Longfellow Community Home Price Comparisons

The Longfellow Community of Minneapolis is made up of four neighborhoods, Hiawatha, Howe, Cooper, and Longfellow (kind of like NY, NY, but Longfellow, Longfellow, Minneapolis). On the heat map below, from Trulia, the four neighborhoods on the inverted pyramid are:

Longfellow: Upper left
Cooper: Upper Right
Howe: Middle
Hiawatha: South (near Minnehaha Park).

The heat map shows the average listing price for each neighborhood for the previous week. That’s pretty consistent. The stuff closer to the river costs a bit more. However, the stuff closer to the light rail on Hiawatha is doing pretty well these days.

Zillow has trend information based on the average values of home prices by neighborhood. Here is a look at the four:

Longfellow Community Real Estate Prices

That sure makes it look like the Hiawatha neighborhood is on one heck of a run. While prices are still down from their all-time highs, Hiawatha seems to be recovering at a faster rate than its neighboring neighborhoods to the north.

What does Hiawatha have going for it?

A reconstructed bike trail on West River Parkway.
Minnehaha Park
Sea Salt
Walkable to the 46th St Station LRT
The Riverview Theater
Parkway Pizza
Easy access to shopping in in the Highland Park neighborhood of St. Paul (and cheaper housing).

I’m sure there are at least a few Hiawatha residents reading this blog. What have you been doing that’s made you so darn attractive?

5 thoughts on “Longfellow Community Home Price Comparisons”

  1. Must be that gaping hole at 46th and 46th. Actually, it looks like Hiawatha’s turnaround coincides nicely with my move out of the neighborhood. I’m guessing if you look at the same time period for ECCO, you’ll find a corresponding dropoff in home values.

  2. I live half a block from Minnehaha Park and I know for sure that’s a big reason why the houses that have gone on the market in this area have sold quickly for good prices. The 46th street station has yet to be developed so there is great potential there as well. Now if we could just get a Trader Joe’s put in by the station, I (and most of my neighbors) would be in heaven. My particular ‘hood (the blocks between 46th street and the park) have our own website and regularly use it to alert about the occasional issues, borrowing/trading, upcoming events. There just seems to be a really strong sense of ownership to our ‘hood.

  3. C’mon Ed, you have to ask why everyone wants to live by the Deitches? People just like seeing Hank around town. Labradoodles make people happy and willing to pay more for their happiness. 😉

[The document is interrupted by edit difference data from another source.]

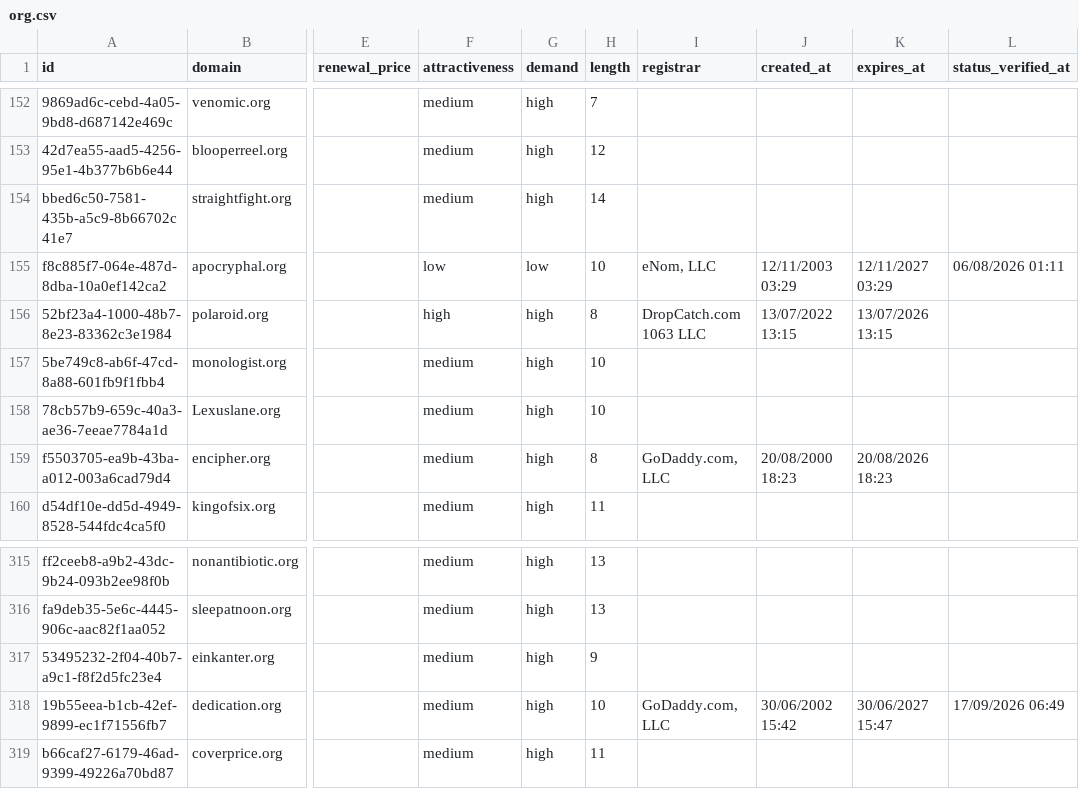
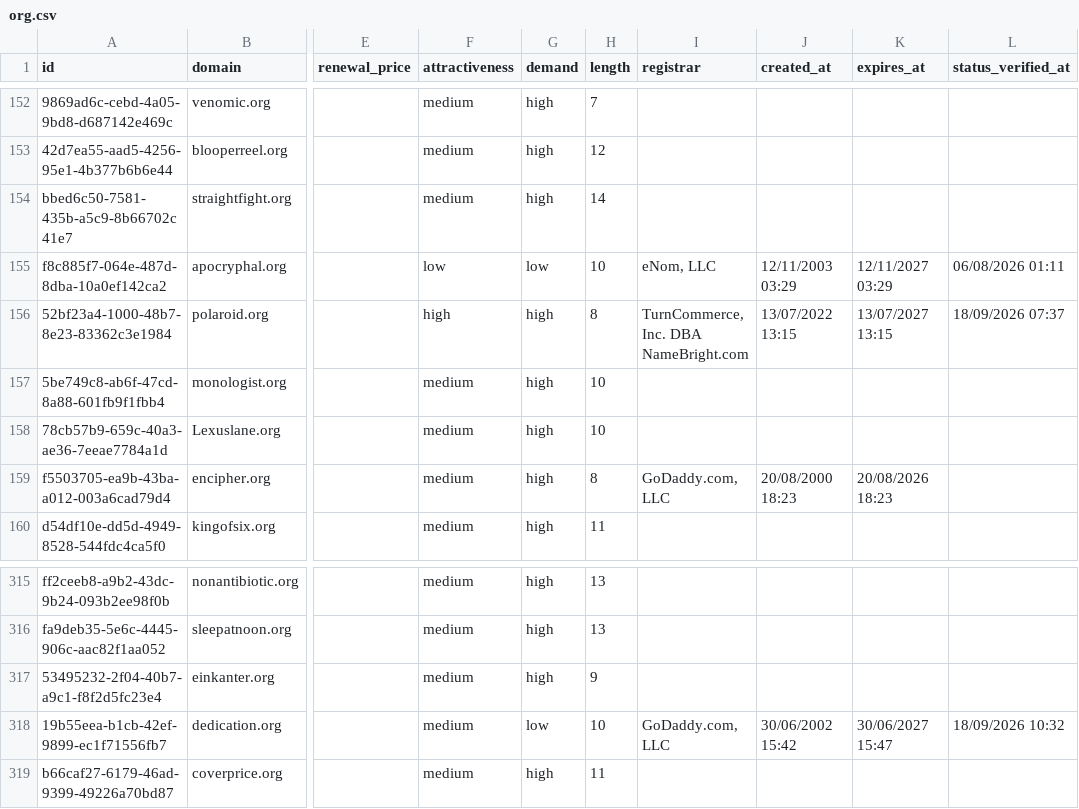
Before and after one commit to UniqueDomains/org-oneword-domains, a CSV file: org.csv, drawn as a sheet; only a part is shown, gaps mark what is left out; the diff names each change by its address in the sheet, - before the commit and + after, or states it on an @@ line.

Commit message:
Domains update

```diff
--- a/org.csv
+++ b/org.csv
-I156 (registrar): DropCatch.com 1063 LLC
+I156 (registrar): TurnCommerce, Inc. DBA NameBright.com
-K156 (expires_at): 13/07/2026 13:15
+K156 (expires_at): 13/07/2027 13:15
-L156 (status_verified_at): (empty)
+L156 (status_verified_at): 18/09/2026 07:37
-G318 (demand): high
+G318 (demand): low
-L318 (status_verified_at): 17/09/2026 06:49
+L318 (status_verified_at): 18/09/2026 10:32
```
Also changed, not shown: 3 other files.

  4. I ended up buying in HPDL neighborhood(s), but I looked at Hiawatha extensively. For me, two of your factors, the LRT station and the reconstructed West River Parkway were the factors which had me looking their, since I work on the UMN campus. However, the Hiawatha neighborhood seemed to have a slightly burgulary rate, which was the reason I was weary to move their and one of the reasons ended up in Hale… Although there were other factors – such as the I liked the house much better, too :-).

    Source: http://www.ci.minneapolis.mn.us/police/crime%2Dstatistics/codefor/statistics.asp

  5. Hiawatha represent!

    The area also has the “suburban” area between Dowling and 42nd and also Becketwood, which both have higher prices than normal for the neighborhood.

    All Hiawatha needs is a grocery store. I’m glad that they didn’t decide to put in a Cub or Rainbow near the 46th St Station, but we need something. Trader Joe’s would be great, or a Co-op.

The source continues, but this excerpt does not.